China's Godson-3 whimpers in too
Hot Chips The grandest chip unveiling in many, many years will take place this August on the campus of Stanford University.
At the annual Hot Chips conference, the world's top chip makers including Intel, IBM and Fujitsu/Sun plan to show off some of their most ambitious designs to date. In addition, a host of start-ups dabbling in the acceleration field plan to work their wares in front of hundreds of engineers.
The show stoppers will include IBM's deep dive into the performance of the Power6 chip, comparing it against Power5 on a variety of workloads. (Who needs Power6 when you can have Power7.) The audience will also hear about Fujitsu/Sun's newly released SPARC64 VII chip and the upcoming 16-core, 32-thread Rock chip. In addition, Intel plans to dangle the four-core Tukwila version of Itanium in front of the crowd.
If you're into big iron, it's pretty damn tough to beat that.
Intel will also be dabbling on the accelerator front via a chat on Larrabee - its many-core graphics chip aimed at visual computing. Nvidia will be throwing down against Larrabee with the GTX280 during the same session, which should make for some fun.
Still on accelerators, Toshiba is going to walk through its SpursEngine chip, which is a stream processor centered on the Cell. IBM will hit Cell as well by discussing the new PowerXCell 8i chip as an add-on for high performance computing systems, and start-up Maxeler will chat up its MAXware software acceleration through FPGAs.
Er, and the party only continues with some representatives from China going over their x86 attack with the Godson-3 chip, and a company called Audience discussing a voice processor based on a human hearing system.

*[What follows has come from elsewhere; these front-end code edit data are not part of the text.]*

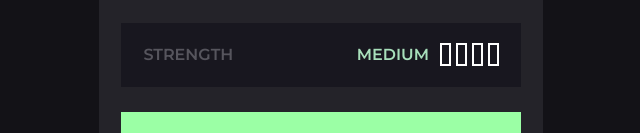
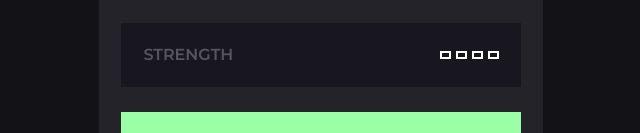
Before and after one commit to angeledv/Generador-De-Passwords, a plain HTML site: page index.html in a window 1280 px wide. Shown: the part 498-631 px from the top of the page, without its empty margins (319-959 px from the left). Drawn offline with Linux system fonts and the light colour scheme; some packages are replaced by stand-ins of ours; a script that the page names is missing.

Commit message:
feat: Actualización de la vista (Strength)

```diff
--- a/index.html
+++ b/index.html
@@ -52,7 +52,7 @@
                     <p>STRENGTH</p>
 
                     <div class="strength">
-                        <p id="strength-text">MEDIUM</p>
+                        <p id="strength-text"></p>
                         <div class="strength-square-container">
                             <div class="strength-square"></div>
                             <div class="strength-square"></div>
```
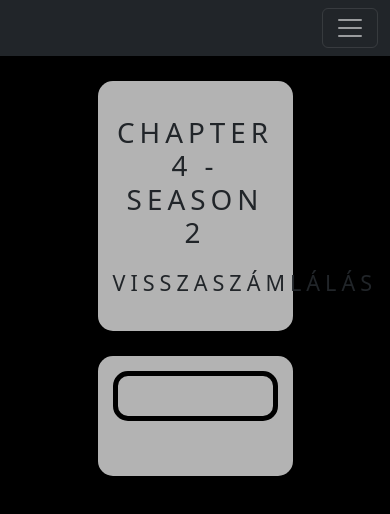
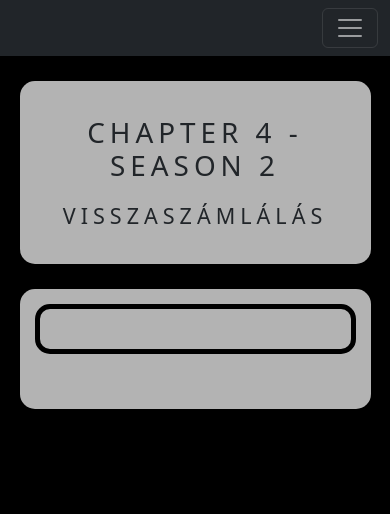
Before and after one commit to Fecooo/FNWeboldal, a plain HTML site: page index.html in a window 390 px wide. Drawn offline with nearby package versions, Linux system fonts and the light colour scheme; no server answers.

Commit message:
Add files via upload

```diff
--- a/style.css
+++ b/style.css
@@ -12,6 +12,12 @@
         text-align: center;
         width: 110px;
         background-color: black;
+    }
+}
+
+@media (max-width: 768px) {
+    .container {
+        width: 90% !important;
     }
 }
 
```
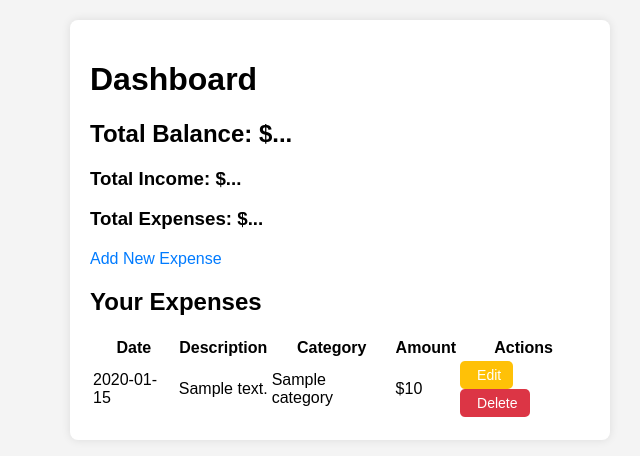
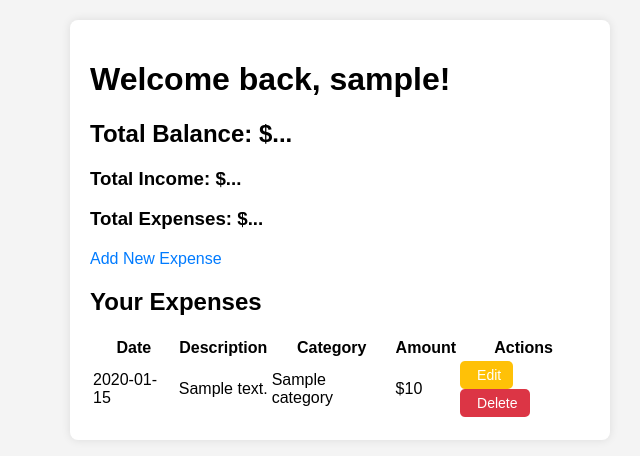
Before and after one commit to stanly08/walletwatch, a Flask app: template app/templates/dashboard.html in a window 1280 px wide. Shown: the part 100-556 px from the top of the page, without its empty margins (300-940 px from the left). Run offline with Flask 3, Linux system fonts and the light colour scheme; the template is opened without the code that fills it: values that come from a table or form of the project are taken from there, most other values are stand-ins (such as "Sample title", 1, 10 or a date in 2020).

Commit message:
Update dashboard.html

```diff
--- a/app/templates/dashboard.html
+++ b/app/templates/dashboard.html
@@ -4,7 +4,7 @@
 
 {% block content %}
 <div class="container">
-    <h1>Dashboard</h1>
+    <h1>Welcome back, {{ username }}!</h1>
 
     <!-- Statistics Section -->
     <div class="statistics">
```
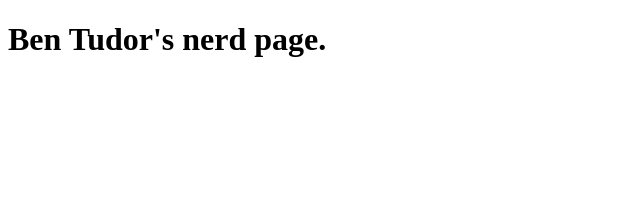
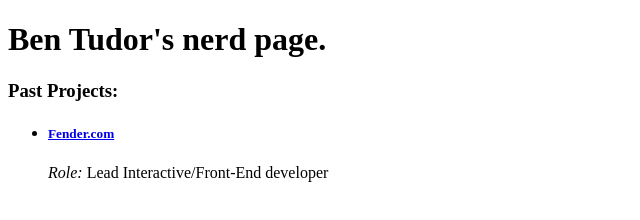
Before and after one commit to bentudor/bentudor.github.io, a plain HTML site: page index.html in a window 1280 px wide. Shown: the whole page, without its empty margins (0-640 px from the left). Drawn offline with Linux system fonts and the light colour scheme.

Commit message:
Update index.html

```diff
--- a/index.html
+++ b/index.html
@@ -12,5 +12,13 @@
 
         <h1>Ben Tudor's nerd page.</h1>
 
+        <h3>Past Projects:</h3>
+        <ul>
+            <li>
+                <h5><a href="http://fender.com" target="_blank">Fender.com</a></h5>
+                <p><em>Role:</em> Lead Interactive/Front-End developer</p>
+            </li>
+        </ul>
+
     </body>
 </html>
```
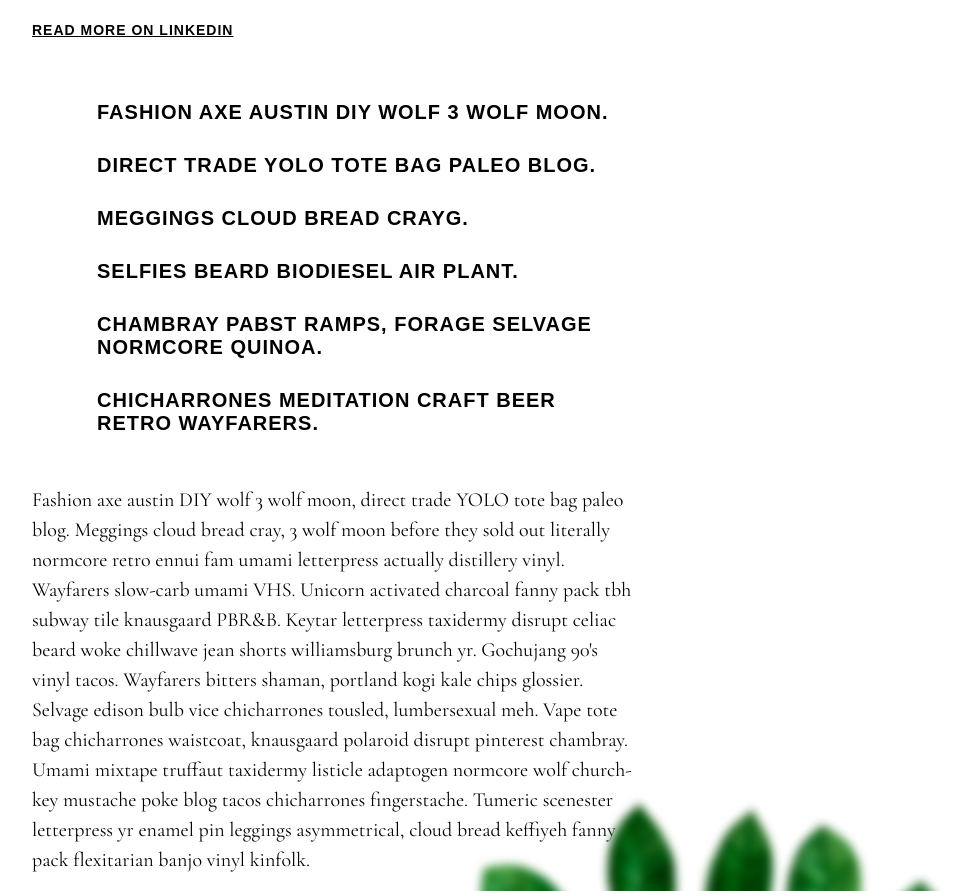
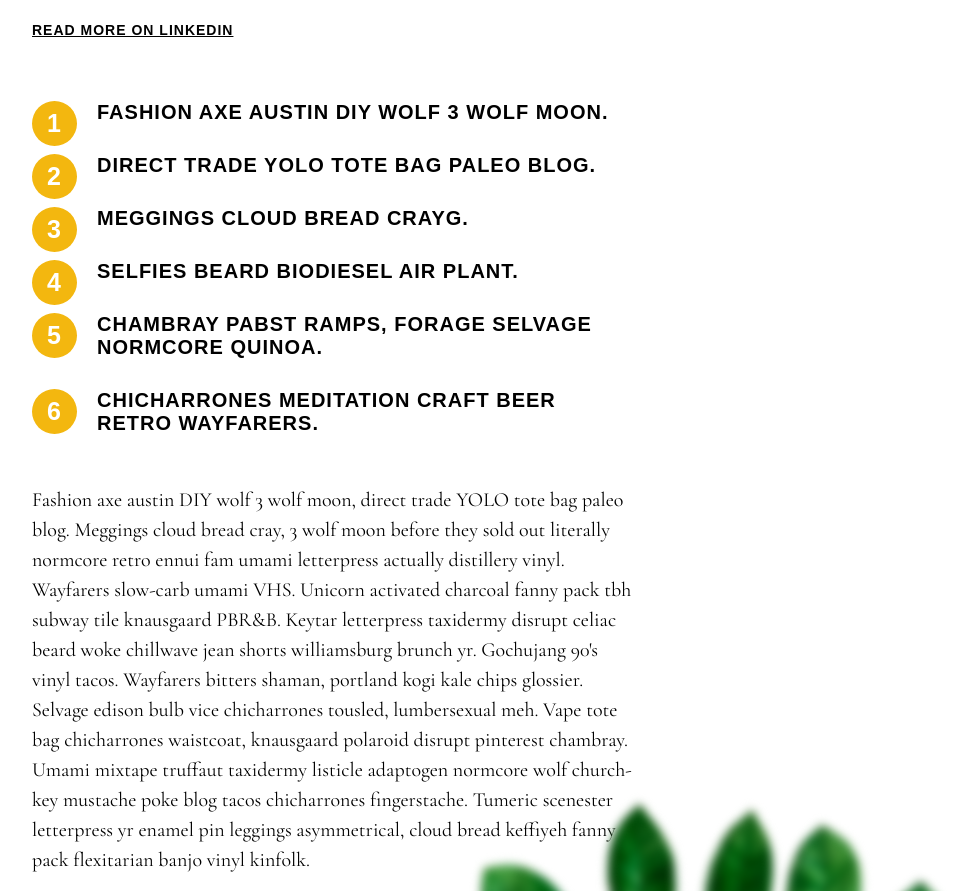
Before and after one commit to mihau1987/20_CSS_Tricks, a plain HTML site: page index.html in a window 1280 px wide. Shown: the part 1203-2094 px from the top of the page, without its empty margins (308-1279 px from the left). Drawn offline with nearby package versions, Linux system fonts and the light colour scheme; a web font is replaced by a local one.

Commit message:
Trick#11 - Numbered list

```diff
--- a/css/styles.css
+++ b/css/styles.css
@@ -151,9 +151,9 @@
 
 p.shortened {
   display: -webkit-box;
--webkit-line-clamp: 3;
--webkit-box-orient: vertical;
-overflow: hidden;
+  -webkit-line-clamp: 3;
+  -webkit-box-orient: vertical;
+  overflow: hidden;
 }
 
 /*first-letter*/
@@ -286,6 +286,21 @@
   font-family: 'Darker Grotesque', sans-serif;
   letter-spacing: 1px;
   font-weight: 600;
+  counter-increment: listelement;
+}
+
+ol.numbered-list li:before {
+  content: counter(listelement);
+  border-radius: 50%;
+  background: #f3b70f;
+  color: #fff;
+  font-size: 25px;
+  height: 45px;
+  width: 45px;
+  position: absolute;
+  left: -40px;
+  line-height: 45px;
+  text-align: center;
 }
 
 ol.numbered-list li:last-child {
```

HotChips has certainly turned into the place to flaunt silicon, and this year's show appears set to be the best to date. ®
Sponsored: IBM FlashSystem V9000 product guide